It has used that rage mostly effectively for nigh on 50 years now, since Barry Goldwater.
I concentrate toward them that are nigh ... I wait on the door-slab.
We pulled every string we could for nigh on a year and a half.
Replacing the bread in a sandwich with fried meat makes me worry the apocalypse is nigh.
Three quarters of those people believe the end of the world is nigh.
There comes a crash like unto that the end of the world is nigh!
The major, on his way to Corney, told the father that the end was nigh.
No, it's nigh onto a mile, I didn't measure it, but it's a mighty big three-quarters.
He was soon so nigh, that there could be no possible mistake about the matter.
Hast thou lived to nigh forty years, to be hurt like a boy by a woman's inconstancy?
"near," Old English neah (West Saxon), neh (Anglian), common Germanic (cf. Old Saxon nah, Old Frisian nei, Middle Dutch, Dutch na, Old High German nah, German nah, Gothic nehwa), with no cognates outside Germanic.
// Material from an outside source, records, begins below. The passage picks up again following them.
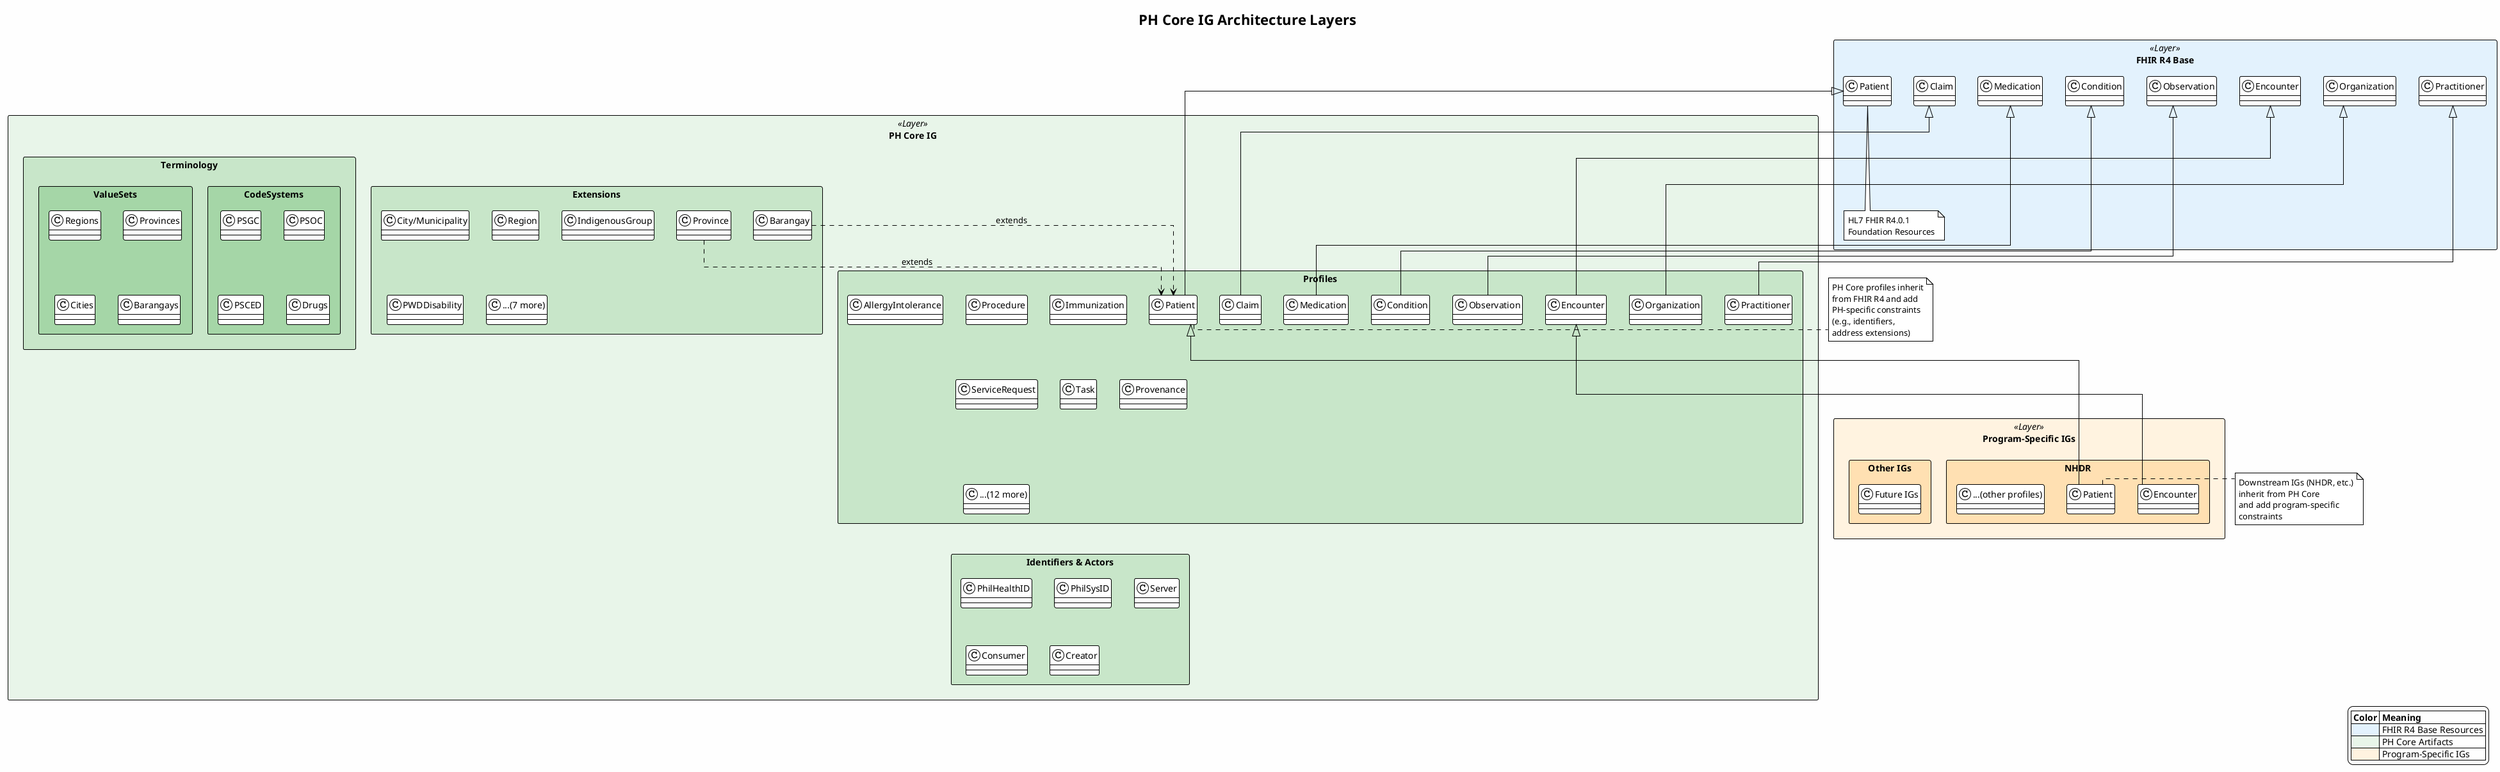
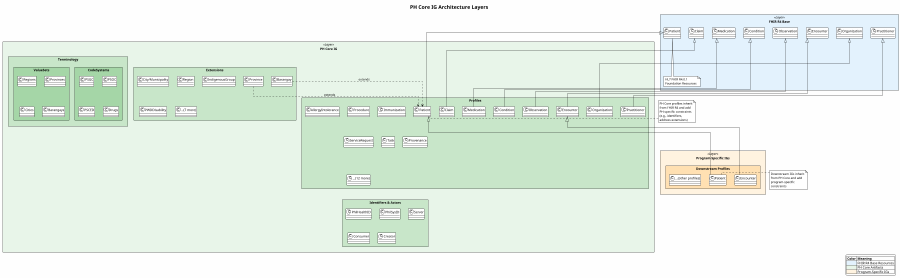
@startuml
!theme plain
skinparam backgroundColor #FEFEFE
skinparam packageStyle rectangle
skinparam linetype ortho
+ skinparam wrapWidth 150
+ scale max 900 width

title PH Core IG Architecture Layers

' === R4 BASE LAYER (Blue) ===
package "FHIR R4 Base" <<Layer>> #E3F2FD {
    together {
        class R4Patient as "Patient"
        class R4Practitioner as "Practitioner"
        class R4Organization as "Organization"
        class R4Encounter as "Encounter"
        class R4Observation as "Observation"
        class R4Condition as "Condition"
        class R4Medication as "Medication"
        class R4Claim as "Claim"
    }
    note bottom of R4Patient
        HL7 FHIR R4.0.1
        Foundation Resources
    end note
}

' === PH CORE LAYER (Green) ===
package "PH Core IG" <<Layer>> #E8F5E9 {

    package "Profiles" #C8E6C9 {
        class PHCorePatient as "Patient"
        class PHCorePractitioner as "Practitioner"
        class PHCoreOrganization as "Organization"
        class PHCoreEncounter as "Encounter"
        class PHCoreObservation as "Observation"
        class PHCoreCondition as "Condition"
        class PHCoreMedication as "Medication"
        class PHCoreClaim as "Claim"
        class PHCoreProcedure as "Procedure"
        class PHCoreImmunization as "Immunization"
        class PHCoreAllergyIntolerance as "AllergyIntolerance"
        class PHCoreServiceRequest as "ServiceRequest"
        class PHCoreTask as "Task"
        class PHCoreProvenance as "Provenance"
        class "...(12 more)" as MoreProfiles
    }

    package "Extensions" #C8E6C9 {
        class ExtBarangay as "Barangay"
        class ExtCityMun as "City/Municipality"
        class ExtProvince as "Province"
        class ExtRegion as "Region"
        class ExtIndigenous as "IndigenousGroup"
        class ExtPWD as "PWDDisability"
        class "...(7 more)" as MoreExtensions
    }

    package "Terminology" #C8E6C9 {
        package "CodeSystems" #A5D6A7 {
            class CS_PSGC as "PSGC"
            class CS_PSOC as "PSOC"
            class CS_PSCED as "PSCED"
            class CS_Drugs as "Drugs"
        }
        package "ValueSets" #A5D6A7 {
            class VS_Regions as "Regions"
            class VS_Provinces as "Provinces"
            class VS_Cities as "Cities"
            class VS_Barangays as "Barangays"
        }
    }

    package "Identifiers & Actors" #C8E6C9 {
        class ID_PhilHealth as "PhilHealthID"
        class ID_PhilSys as "PhilSysID"
        class ActorServer as "Server"
        class ActorConsumer as "Consumer"
        class ActorCreator as "Creator"
    }
}

' === PROGRAM IGs LAYER (Orange) ===
package "Program-Specific IGs" <<Layer>> #FFF3E0 {
-     package "NHDR" #FFE0B2 {
-         class NhdrPatient as "Patient"
-         class NhdrEncounter as "Encounter"
-         class "...(other profiles)" as NhdrMore
-     }
-     package "Other IGs" #FFE0B2 {
-         class "Future IGs" as FutureIGs
+     package "Downstream Profiles" #FFE0B2 {
+         class DownstreamPatient as "Patient"
+         class DownstreamEncounter as "Encounter"
+         class "...(other profiles)" as DownstreamMore
    }
}

' === INHERITANCE / RELATIONSHIP ARROWS ===
PHCorePatient --up-|> R4Patient
PHCorePractitioner --up-|> R4Practitioner
PHCoreOrganization --up-|> R4Organization
PHCoreEncounter --up-|> R4Encounter
PHCoreObservation --up-|> R4Observation
PHCoreCondition --up-|> R4Condition
PHCoreMedication --up-|> R4Medication
PHCoreClaim --up-|> R4Claim

- NhdrPatient --up-|> PHCorePatient
- NhdrEncounter --up-|> PHCoreEncounter
+ DownstreamPatient --up-|> PHCorePatient
+ DownstreamEncounter --up-|> PHCoreEncounter

' === EXTENSION USAGE ===
ExtBarangay ..> PHCorePatient : extends
ExtProvince ..> PHCorePatient : extends

note right of PHCorePatient
    PH Core profiles inherit
    from FHIR R4 and add
    PH-specific constraints
    (e.g., identifiers,
    address extensions)
end note

- note right of NhdrPatient
-     Downstream IGs (NHDR, etc.)
-     inherit from PH Core
-     and add program-specific
+ note right of DownstreamPatient
+     Downstream IGs inherit
+     from PH Core and add
+     program-specific
    constraints
end note

legend right
    |= Color |= Meaning |
    | <#E3F2FD> | FHIR R4 Base Resources |
    | <#E8F5E9> | PH Core Artifacts |
    | <#FFF3E0> | Program-Specific IGs |
endlegend

@enduml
The Old English progression was neah - near - niehsta, for "nigh - near - next." But the comparative near and the superlative nehst (see next) gradually evolved into separate words not felt as related to nigh. New comparative and superlative forms nigher, nighest developed 14c. as phonetic changes obscured the original relationships. As an adjective from Middle English.